What the task asks:
Scan the records that follow, and whenever a line has the word "userGenderPos", copy it.

(Exercise input)

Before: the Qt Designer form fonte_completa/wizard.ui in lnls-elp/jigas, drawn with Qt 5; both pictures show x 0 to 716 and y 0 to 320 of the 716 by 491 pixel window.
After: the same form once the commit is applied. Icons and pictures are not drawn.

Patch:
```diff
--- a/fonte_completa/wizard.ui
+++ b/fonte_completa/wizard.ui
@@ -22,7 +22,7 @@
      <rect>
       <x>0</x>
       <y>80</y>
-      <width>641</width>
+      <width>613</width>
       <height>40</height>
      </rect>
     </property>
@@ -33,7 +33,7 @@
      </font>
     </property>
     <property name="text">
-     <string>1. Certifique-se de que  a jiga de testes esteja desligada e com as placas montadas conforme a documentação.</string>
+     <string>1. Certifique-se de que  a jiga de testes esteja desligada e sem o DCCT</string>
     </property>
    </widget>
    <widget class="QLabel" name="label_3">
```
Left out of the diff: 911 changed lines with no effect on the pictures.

(End Exercise input)
(Exercise input)

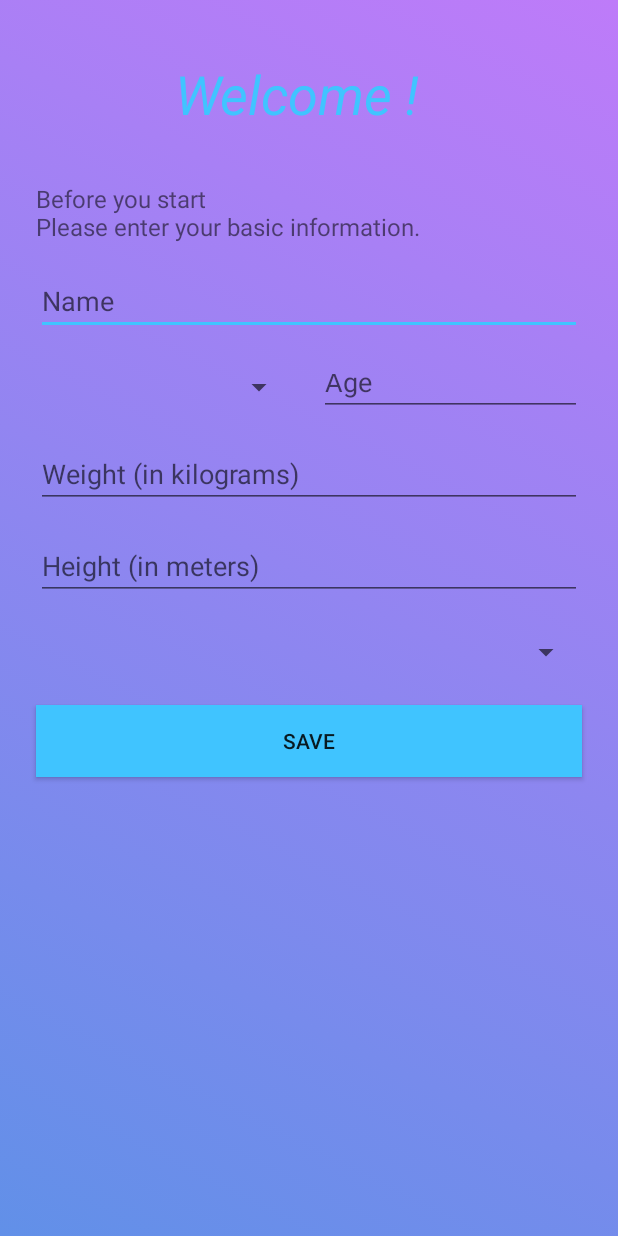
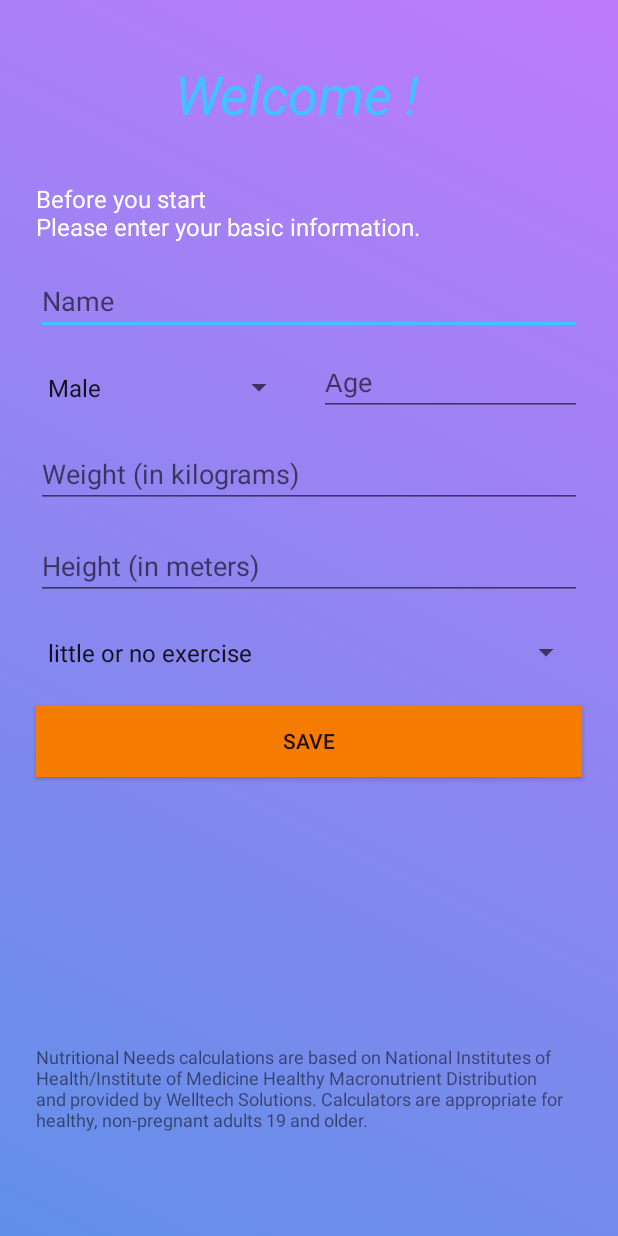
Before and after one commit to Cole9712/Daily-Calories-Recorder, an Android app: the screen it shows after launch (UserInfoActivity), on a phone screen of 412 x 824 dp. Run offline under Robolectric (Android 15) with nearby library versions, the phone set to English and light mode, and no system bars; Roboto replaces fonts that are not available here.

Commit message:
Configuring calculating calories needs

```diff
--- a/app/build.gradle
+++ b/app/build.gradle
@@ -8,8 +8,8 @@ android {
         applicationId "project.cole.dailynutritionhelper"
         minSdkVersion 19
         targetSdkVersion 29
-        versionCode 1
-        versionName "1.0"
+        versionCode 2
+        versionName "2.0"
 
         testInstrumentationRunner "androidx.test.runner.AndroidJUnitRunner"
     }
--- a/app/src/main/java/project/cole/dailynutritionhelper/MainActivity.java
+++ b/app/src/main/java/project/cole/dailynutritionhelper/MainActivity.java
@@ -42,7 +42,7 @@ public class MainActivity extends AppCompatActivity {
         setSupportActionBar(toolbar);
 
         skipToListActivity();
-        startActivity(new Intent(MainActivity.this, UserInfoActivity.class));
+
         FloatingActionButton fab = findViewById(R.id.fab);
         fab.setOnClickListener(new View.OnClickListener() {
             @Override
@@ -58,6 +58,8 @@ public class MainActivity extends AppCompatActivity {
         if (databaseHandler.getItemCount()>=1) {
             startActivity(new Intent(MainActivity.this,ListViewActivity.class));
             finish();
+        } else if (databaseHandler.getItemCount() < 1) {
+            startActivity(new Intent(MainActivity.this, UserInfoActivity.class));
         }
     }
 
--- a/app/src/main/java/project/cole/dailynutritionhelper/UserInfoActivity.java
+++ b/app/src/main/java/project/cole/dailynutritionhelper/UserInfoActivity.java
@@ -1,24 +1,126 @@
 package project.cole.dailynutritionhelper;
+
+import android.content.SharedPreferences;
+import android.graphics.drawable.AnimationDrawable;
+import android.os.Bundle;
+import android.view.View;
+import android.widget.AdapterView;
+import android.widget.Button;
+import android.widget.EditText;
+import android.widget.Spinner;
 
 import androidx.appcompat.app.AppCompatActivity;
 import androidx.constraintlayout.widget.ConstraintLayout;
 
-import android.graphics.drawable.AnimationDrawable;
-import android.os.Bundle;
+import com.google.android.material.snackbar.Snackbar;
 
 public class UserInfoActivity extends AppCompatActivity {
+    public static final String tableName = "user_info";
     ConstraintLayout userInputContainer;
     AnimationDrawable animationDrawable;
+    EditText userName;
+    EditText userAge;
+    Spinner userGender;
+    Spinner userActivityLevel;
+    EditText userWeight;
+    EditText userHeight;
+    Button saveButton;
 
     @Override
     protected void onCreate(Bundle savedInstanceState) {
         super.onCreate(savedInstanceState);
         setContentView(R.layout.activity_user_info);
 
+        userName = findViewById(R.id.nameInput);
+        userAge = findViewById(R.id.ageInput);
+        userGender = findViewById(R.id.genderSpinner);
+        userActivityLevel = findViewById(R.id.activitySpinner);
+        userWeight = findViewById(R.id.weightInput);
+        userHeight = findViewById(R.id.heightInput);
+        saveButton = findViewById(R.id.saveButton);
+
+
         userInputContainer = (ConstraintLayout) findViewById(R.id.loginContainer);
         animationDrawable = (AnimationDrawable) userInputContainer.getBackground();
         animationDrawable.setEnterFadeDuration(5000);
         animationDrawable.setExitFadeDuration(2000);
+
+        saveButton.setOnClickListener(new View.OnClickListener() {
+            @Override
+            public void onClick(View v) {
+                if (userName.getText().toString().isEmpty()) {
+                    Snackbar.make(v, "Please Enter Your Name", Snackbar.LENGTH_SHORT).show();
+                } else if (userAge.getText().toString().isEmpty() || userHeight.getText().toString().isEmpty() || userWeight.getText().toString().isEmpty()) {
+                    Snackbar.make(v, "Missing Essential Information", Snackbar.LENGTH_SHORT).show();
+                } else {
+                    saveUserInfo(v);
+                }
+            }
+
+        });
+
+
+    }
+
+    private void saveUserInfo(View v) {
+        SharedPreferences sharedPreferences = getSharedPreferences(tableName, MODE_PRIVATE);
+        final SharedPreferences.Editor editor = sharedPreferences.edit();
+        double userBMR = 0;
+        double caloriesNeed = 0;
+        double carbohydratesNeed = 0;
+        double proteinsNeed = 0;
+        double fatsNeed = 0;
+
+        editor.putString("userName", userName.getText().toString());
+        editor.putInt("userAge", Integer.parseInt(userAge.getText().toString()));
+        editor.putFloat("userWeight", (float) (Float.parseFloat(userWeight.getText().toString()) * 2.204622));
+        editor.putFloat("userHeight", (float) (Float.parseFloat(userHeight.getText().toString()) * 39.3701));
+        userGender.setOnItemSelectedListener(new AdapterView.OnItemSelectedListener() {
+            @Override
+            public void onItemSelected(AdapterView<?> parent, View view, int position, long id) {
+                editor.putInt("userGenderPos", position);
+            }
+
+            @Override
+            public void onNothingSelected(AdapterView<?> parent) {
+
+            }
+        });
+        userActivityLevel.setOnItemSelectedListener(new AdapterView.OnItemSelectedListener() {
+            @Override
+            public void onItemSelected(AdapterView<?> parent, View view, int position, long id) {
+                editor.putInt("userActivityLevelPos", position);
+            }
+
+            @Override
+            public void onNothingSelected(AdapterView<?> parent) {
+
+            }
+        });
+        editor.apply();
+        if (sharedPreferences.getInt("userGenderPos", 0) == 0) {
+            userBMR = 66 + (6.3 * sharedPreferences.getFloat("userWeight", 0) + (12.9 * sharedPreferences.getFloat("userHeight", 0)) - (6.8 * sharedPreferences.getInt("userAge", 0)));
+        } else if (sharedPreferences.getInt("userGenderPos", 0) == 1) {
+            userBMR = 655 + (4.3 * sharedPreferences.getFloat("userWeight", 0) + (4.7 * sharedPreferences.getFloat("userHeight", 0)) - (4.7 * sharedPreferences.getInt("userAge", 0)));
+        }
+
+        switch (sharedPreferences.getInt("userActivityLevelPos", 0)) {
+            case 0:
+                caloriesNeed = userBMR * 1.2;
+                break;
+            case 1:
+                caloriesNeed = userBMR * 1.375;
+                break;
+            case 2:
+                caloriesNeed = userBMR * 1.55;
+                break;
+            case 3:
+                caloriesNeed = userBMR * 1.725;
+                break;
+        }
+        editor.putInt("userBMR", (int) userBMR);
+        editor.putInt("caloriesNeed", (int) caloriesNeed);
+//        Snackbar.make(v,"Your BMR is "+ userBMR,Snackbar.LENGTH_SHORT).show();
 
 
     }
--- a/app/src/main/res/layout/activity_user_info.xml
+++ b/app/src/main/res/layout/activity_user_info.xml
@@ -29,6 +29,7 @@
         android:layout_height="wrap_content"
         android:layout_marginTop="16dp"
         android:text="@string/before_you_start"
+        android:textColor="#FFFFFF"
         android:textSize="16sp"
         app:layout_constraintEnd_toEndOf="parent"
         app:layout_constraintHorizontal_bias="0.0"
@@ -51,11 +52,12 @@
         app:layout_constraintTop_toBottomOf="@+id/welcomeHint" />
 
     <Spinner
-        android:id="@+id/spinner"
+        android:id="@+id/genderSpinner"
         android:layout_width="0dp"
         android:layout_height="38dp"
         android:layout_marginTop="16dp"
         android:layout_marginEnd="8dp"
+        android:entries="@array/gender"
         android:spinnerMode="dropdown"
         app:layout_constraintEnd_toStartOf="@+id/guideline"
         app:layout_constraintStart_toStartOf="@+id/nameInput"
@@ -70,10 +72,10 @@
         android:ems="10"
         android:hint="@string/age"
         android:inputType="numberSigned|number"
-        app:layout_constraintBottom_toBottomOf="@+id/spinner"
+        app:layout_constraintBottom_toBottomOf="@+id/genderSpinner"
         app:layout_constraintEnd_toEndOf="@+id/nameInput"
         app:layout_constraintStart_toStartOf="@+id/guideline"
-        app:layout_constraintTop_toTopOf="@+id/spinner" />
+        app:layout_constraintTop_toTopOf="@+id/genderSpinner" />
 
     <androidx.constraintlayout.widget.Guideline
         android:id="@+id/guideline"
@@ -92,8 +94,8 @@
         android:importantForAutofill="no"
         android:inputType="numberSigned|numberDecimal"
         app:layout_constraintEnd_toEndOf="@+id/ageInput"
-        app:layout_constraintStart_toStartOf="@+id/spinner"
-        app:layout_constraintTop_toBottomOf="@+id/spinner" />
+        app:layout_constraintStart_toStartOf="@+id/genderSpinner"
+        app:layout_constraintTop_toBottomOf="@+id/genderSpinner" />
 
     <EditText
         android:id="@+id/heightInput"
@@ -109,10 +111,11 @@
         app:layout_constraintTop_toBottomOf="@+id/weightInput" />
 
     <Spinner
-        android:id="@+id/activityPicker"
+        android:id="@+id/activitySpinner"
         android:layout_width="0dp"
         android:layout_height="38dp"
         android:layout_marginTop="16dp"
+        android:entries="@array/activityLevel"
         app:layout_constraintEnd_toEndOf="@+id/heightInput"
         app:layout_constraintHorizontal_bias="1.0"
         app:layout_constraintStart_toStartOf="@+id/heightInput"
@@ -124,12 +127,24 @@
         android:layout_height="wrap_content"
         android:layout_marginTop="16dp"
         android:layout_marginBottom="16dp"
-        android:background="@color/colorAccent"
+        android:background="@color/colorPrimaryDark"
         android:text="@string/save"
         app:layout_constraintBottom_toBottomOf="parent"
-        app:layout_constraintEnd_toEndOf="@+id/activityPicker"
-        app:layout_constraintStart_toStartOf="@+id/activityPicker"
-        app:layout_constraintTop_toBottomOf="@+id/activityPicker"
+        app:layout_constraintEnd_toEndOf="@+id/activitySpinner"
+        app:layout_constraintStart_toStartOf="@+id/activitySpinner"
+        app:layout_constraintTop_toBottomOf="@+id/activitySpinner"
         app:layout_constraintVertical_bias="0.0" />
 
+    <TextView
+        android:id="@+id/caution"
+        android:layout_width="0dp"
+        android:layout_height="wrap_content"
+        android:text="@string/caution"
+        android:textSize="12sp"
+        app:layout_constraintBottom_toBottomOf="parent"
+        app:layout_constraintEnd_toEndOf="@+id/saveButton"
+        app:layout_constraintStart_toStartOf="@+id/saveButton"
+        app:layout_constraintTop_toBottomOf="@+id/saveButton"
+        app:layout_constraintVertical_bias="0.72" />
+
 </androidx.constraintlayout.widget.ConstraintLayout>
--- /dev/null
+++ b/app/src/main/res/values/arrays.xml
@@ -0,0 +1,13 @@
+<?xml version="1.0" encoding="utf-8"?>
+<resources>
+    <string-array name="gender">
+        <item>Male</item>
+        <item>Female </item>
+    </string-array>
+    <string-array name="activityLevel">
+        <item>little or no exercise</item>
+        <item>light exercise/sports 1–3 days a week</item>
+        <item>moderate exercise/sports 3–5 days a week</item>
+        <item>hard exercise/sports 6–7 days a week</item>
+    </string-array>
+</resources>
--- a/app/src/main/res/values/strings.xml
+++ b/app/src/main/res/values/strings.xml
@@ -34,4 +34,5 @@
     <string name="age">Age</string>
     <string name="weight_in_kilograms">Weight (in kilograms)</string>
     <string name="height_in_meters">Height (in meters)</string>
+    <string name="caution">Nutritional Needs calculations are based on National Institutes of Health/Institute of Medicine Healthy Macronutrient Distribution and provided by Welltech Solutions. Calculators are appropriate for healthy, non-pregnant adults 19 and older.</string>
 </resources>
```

(End Exercise input)

Answer box:
+                editor.putInt("userGenderPos", position);
+        if (sharedPreferences.getInt("userGenderPos", 0) == 0) {
+        } else if (sharedPreferences.getInt("userGenderPos", 0) == 1) {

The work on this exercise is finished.